But most reporters have focused on the fact that 21 percent of adults now say they have read an e-book, and again this number grew dramatically from the pre-holiday time period. Further, those who now own an e-reading device, e-reader or tablet, say they are reading lots of books.
But this shouldn't be a surprise, after all, wouldn't some who buys such a device be, in fact, an avid reader? Of course.
But the Pew report said something I found to be very interesting, and a bit suspect: there was basically no difference in book reading habits between e-reader owners and tablet owners. I think the reason for this may be that many people bought the Kindle Fire as an upgrade to their old Kindle (I know I did this thanks to a trade-in program from Amazon.com). It would be logical that these owners treat their new tablet exactly as they did their old Kindle, as primarily an e-reader, considering the other features as a bonus. The only way to confirm this suspicion would be a study designed to differentiate between Kindle Fires and iPads.
Like most publicly released studies, different people will take different things away from the study. For instance, some seem particularly relieved to find that print continues to be the preferred publishing platform for many readers. But again, should this be a surprise?

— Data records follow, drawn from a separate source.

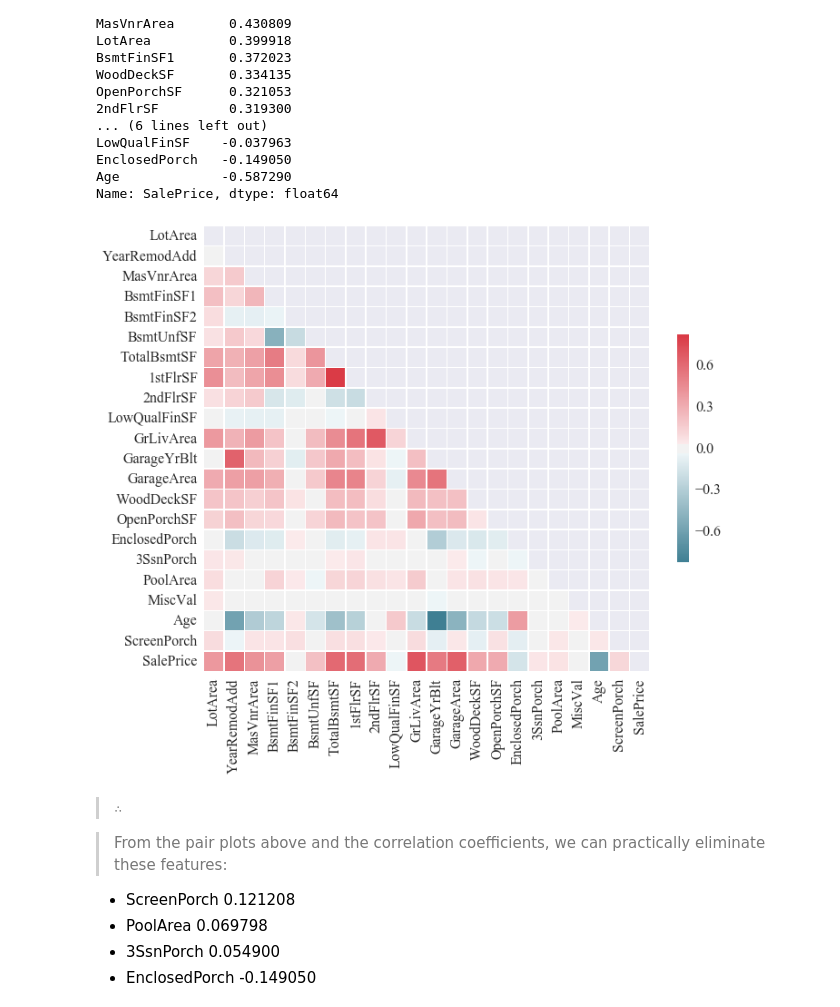
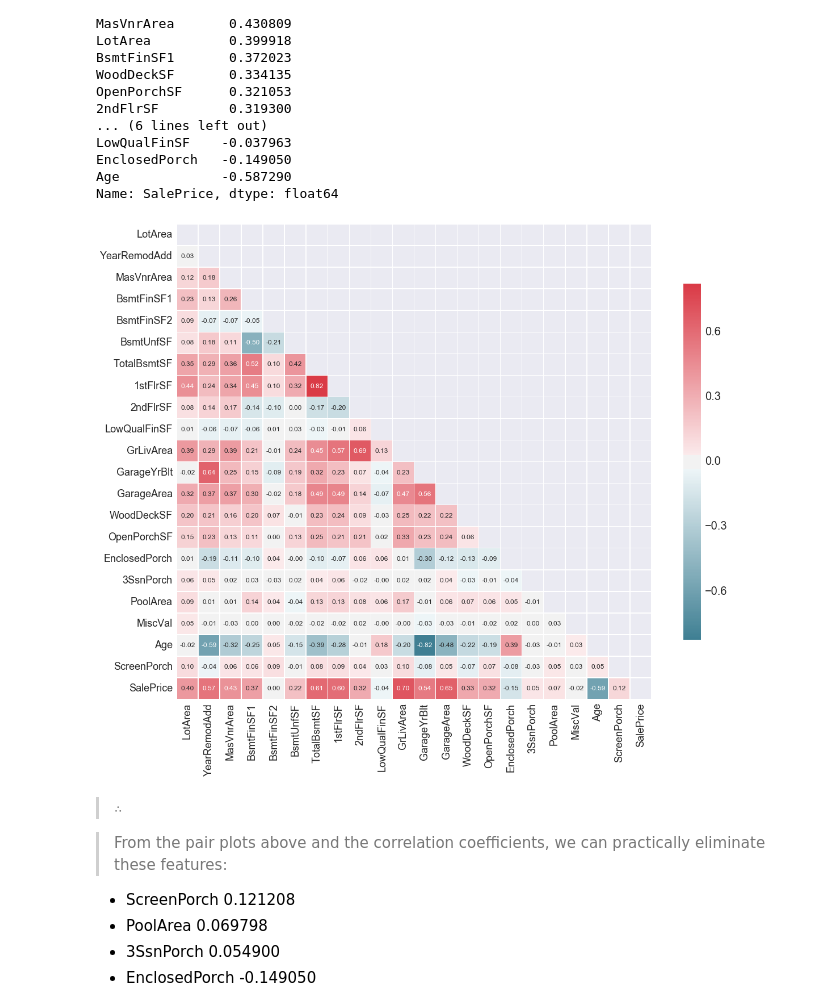
Before and after one commit to gmsardane/Predicting-Ames-Housing-Prices, a Jupyter notebook: Exploring and Predicting Ames Housing Prices.ipynb, the cells around one changed output. Drawn from its saved outputs; the diff is of its cells as text; code cells hidden in the pictures.

```diff
--- a/Exploring and Predicting Ames Housing Prices.ipynb
+++ b/Exploring and Predicting Ames Housing Prices.ipynb
@@ -231,24 +236,30 @@ Age             -0.587290
 Name: SalePrice, dtype: float64
 # %%
 # Compute the correlation matrix
+sns.set()
 corr = data_continuous.corr()
 
 # Generate a mask for the upper triangle
 mask = np.zeros_like(corr, dtype=np.bool)
 mask[np.triu_indices_from(mask)] = True
 
 # Set up the matplotlib figure
-f, ax = plt.subplots(figsize=(11, 9))
+f, ax = plt.subplots(figsize=(20, 15))
 
 # Generate a custom diverging colormap
 cmap = sns.diverging_palette(220, 10, as_cmap=True)
 
 # Draw the heatmap with the mask and correct aspect ratio
+sns.set_style("whitegrid")
 sns.heatmap(corr, mask=mask, cmap=cmap, vmax=.3,
             square=True, #xticklabels=5, yticklabels=5,
-            linewidths=.5, cbar_kws={"shrink": .5}, ax=ax);
+            linewidths=0.5, cbar_kws={"shrink": 0.75}, ax=ax, annot=True, fmt=".2f")
+ax.tick_params(labelsize=18)
+cax = plt.gcf().axes[-1]
+cax.tick_params(labelsize=20)
+plt.savefig('PearsonCorrs.pdf', dpi=400)
 # %% [output]
-[figure, old version]
+[figure, new version]
 # %% [markdown]
 > $\therefore$
 
```
Also changed, not shown: parts of 22 cells of this notebook, 8 other files.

Similar findings were found when a Zinio sponsored study looked at magazine readership. It should that most people preferred tablets to desktop computers for reading a digital magazine, but print still was the preferred platform overall. Whether this ever changes is debatable, but it certainly could not change dramatically until tablets and e-readers are found in a vast majority of homes. When that happens, and when a vast majority of Americans have read a digital copy of a book, magazine or newspaper, then a study may show far different results.